AVAILABLE RECORDS:

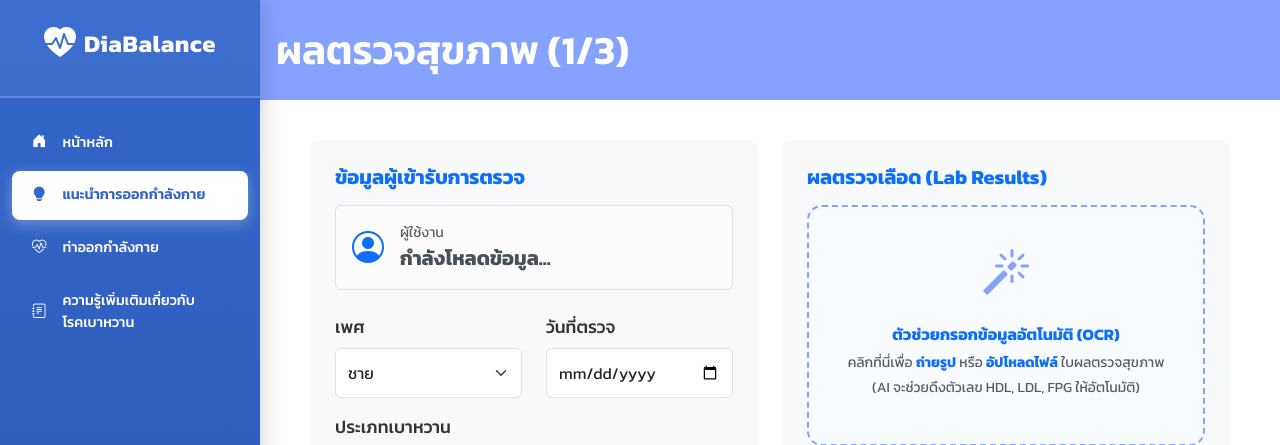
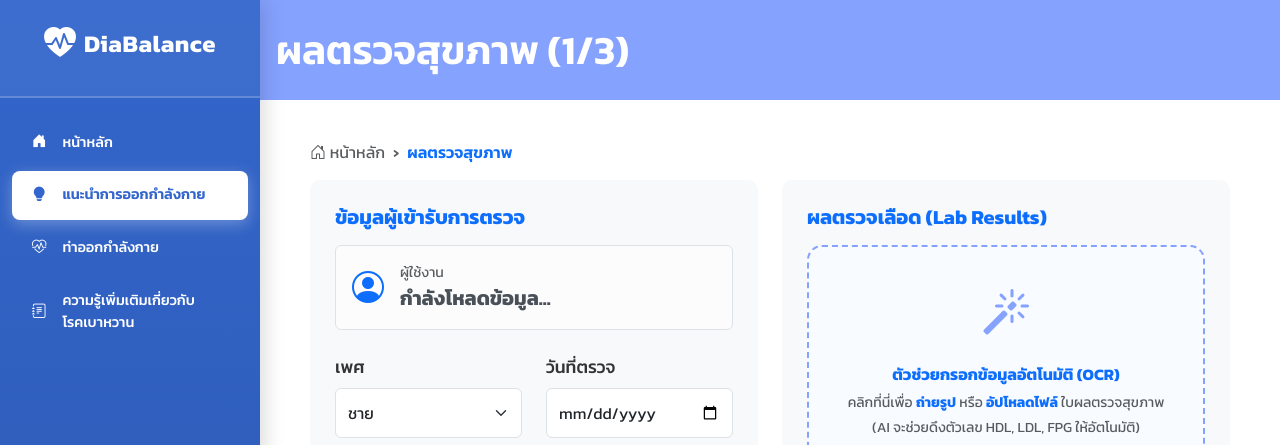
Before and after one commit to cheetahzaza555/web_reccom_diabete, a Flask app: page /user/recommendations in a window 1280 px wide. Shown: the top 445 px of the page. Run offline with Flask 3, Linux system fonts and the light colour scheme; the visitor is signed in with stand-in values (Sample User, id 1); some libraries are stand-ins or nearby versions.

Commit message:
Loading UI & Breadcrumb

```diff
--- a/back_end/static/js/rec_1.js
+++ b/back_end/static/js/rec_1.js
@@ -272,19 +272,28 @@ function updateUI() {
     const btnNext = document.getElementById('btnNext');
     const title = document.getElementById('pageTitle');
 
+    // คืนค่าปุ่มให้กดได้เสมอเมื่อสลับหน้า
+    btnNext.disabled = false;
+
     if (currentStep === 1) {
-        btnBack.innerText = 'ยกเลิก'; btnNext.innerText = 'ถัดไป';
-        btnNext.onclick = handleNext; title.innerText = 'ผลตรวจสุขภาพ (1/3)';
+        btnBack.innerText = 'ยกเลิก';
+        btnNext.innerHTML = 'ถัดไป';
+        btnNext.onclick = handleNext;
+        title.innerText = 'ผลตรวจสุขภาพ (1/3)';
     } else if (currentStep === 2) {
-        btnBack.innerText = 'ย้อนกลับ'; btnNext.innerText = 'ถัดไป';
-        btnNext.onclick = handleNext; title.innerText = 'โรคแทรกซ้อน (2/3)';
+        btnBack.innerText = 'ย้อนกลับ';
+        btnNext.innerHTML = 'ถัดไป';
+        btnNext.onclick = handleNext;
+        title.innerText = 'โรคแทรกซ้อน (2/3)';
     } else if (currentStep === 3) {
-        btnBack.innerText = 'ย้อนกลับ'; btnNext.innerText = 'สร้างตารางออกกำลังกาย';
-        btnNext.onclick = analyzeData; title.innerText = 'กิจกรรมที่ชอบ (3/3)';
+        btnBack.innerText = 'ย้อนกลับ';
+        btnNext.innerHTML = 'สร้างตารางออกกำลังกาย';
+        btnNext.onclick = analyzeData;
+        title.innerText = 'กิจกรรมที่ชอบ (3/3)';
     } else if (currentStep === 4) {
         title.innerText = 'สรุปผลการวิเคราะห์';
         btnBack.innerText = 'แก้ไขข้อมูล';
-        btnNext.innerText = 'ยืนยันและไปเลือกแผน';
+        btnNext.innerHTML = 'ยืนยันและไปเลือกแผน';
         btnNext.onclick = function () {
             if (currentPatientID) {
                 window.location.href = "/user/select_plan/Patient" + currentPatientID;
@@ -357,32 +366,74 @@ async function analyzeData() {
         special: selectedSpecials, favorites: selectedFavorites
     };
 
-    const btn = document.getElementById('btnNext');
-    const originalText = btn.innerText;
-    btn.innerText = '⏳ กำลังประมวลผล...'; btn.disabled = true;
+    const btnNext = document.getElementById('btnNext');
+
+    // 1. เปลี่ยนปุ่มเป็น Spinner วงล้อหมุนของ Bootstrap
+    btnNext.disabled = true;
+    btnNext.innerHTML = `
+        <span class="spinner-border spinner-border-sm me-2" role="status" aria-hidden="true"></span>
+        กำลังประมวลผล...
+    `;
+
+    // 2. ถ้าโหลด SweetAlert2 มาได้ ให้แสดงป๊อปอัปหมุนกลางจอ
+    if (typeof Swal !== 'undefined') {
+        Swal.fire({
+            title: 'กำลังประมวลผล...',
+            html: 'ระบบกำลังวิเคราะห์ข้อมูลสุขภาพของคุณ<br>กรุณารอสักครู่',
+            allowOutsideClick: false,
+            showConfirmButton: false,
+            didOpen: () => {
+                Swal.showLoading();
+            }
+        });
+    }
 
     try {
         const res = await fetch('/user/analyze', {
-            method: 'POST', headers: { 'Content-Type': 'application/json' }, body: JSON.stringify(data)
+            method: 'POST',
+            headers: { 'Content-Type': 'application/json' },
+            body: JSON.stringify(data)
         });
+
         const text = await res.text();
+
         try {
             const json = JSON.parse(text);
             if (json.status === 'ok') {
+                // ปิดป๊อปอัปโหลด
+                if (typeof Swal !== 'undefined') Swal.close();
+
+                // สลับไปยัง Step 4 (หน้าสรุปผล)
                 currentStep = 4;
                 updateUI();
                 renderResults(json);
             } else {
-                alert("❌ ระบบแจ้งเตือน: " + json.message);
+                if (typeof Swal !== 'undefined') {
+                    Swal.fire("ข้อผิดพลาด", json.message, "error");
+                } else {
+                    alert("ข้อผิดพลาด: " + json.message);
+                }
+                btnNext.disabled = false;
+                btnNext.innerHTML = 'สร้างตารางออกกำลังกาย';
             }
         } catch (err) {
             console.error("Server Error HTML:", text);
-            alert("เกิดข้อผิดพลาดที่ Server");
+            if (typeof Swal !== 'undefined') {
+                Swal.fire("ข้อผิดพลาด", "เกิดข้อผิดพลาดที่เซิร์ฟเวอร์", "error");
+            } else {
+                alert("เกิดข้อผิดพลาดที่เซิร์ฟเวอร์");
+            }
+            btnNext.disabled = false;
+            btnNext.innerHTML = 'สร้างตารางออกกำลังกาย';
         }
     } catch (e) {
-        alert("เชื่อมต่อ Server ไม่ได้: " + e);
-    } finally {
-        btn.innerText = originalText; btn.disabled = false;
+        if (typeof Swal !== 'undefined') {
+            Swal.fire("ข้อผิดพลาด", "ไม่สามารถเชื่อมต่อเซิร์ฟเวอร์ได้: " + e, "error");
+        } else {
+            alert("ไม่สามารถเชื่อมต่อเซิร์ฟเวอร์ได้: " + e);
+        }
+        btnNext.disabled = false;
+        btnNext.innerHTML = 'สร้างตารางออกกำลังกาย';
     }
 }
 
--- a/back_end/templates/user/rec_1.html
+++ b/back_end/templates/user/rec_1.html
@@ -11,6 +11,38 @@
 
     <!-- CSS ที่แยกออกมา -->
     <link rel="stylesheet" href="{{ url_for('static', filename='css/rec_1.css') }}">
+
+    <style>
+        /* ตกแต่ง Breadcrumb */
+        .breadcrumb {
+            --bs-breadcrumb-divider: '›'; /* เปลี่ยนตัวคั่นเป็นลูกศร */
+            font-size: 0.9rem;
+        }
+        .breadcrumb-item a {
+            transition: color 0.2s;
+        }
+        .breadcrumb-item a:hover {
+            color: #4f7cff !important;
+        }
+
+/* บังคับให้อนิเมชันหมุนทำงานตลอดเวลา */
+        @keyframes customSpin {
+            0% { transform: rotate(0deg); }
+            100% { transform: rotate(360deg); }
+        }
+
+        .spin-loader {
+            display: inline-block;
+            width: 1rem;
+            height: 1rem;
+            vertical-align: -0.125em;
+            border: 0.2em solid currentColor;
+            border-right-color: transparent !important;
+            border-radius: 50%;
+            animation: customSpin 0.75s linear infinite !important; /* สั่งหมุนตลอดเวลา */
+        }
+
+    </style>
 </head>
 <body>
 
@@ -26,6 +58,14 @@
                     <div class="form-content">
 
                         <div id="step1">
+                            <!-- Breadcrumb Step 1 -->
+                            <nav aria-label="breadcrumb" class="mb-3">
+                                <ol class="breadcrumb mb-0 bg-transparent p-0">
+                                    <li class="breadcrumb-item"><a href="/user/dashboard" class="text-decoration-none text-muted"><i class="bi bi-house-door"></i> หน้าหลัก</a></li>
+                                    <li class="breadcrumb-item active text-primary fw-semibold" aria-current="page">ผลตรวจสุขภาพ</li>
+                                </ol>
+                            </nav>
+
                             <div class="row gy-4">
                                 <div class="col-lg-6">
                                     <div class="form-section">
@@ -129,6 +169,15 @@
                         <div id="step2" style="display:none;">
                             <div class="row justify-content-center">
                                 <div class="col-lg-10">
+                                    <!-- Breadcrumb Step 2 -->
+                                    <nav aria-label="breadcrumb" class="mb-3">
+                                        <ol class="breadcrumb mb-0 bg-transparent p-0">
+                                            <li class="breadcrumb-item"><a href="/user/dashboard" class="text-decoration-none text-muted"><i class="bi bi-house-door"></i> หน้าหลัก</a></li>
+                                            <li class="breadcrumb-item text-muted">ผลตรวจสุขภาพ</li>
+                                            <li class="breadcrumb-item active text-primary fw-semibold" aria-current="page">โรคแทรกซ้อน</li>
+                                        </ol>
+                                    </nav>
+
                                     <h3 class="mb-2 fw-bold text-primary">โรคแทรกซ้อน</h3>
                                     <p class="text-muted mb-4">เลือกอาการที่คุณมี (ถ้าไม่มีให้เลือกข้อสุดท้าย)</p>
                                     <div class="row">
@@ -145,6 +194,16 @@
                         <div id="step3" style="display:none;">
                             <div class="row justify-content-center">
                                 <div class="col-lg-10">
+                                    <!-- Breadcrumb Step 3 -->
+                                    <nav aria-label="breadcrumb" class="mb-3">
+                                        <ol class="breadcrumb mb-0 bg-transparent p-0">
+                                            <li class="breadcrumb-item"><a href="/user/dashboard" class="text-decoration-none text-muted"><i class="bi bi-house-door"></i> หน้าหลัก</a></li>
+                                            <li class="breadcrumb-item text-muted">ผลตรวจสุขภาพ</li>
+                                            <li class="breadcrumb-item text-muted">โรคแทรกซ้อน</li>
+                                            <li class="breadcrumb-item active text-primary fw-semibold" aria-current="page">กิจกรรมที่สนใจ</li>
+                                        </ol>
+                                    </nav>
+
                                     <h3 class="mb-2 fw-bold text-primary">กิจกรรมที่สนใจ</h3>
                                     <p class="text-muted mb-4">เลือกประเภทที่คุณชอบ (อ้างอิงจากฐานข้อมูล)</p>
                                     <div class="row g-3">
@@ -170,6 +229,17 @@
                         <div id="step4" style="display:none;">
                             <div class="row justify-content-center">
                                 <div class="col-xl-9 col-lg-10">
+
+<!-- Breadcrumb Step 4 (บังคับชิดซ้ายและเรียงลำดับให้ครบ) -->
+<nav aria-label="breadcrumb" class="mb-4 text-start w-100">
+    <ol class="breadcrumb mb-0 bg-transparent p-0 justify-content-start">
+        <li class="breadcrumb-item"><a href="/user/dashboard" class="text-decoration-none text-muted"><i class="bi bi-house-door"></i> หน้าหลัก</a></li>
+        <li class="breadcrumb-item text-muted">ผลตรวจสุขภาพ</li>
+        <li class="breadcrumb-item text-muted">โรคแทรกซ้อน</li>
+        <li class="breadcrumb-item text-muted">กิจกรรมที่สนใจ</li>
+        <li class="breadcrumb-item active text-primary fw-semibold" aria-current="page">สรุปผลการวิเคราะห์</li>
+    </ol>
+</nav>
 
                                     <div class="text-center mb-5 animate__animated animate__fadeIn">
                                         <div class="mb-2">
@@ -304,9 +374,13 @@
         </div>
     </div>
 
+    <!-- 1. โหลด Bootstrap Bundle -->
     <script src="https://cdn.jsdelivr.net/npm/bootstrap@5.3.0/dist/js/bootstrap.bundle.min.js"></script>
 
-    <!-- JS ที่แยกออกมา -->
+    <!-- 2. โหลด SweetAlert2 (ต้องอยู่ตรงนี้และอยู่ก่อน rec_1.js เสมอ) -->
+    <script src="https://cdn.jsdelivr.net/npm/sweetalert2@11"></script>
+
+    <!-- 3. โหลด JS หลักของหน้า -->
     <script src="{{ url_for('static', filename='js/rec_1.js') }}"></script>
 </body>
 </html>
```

INSTRUCTIONS FOR THE TASK: Using the records above, report each line with the string "primary".

SOLUTION:
+                                    <li class="breadcrumb-item active text-primary fw-semibold" aria-current="page">ผลตรวจสุขภาพ</li>
+                                            <li class="breadcrumb-item active text-primary fw-semibold" aria-current="page">โรคแทรกซ้อน</li>
                                     <h3 class="mb-2 fw-bold text-primary">โรคแทรกซ้อน</h3>
+                                            <li class="breadcrumb-item active text-primary fw-semibold" aria-current="page">กิจกรรมที่สนใจ</li>
                                     <h3 class="mb-2 fw-bold text-primary">กิจกรรมที่สนใจ</h3>
+        <li class="breadcrumb-item active text-primary fw-semibold" aria-current="page">สรุปผลการวิเคราะห์</li>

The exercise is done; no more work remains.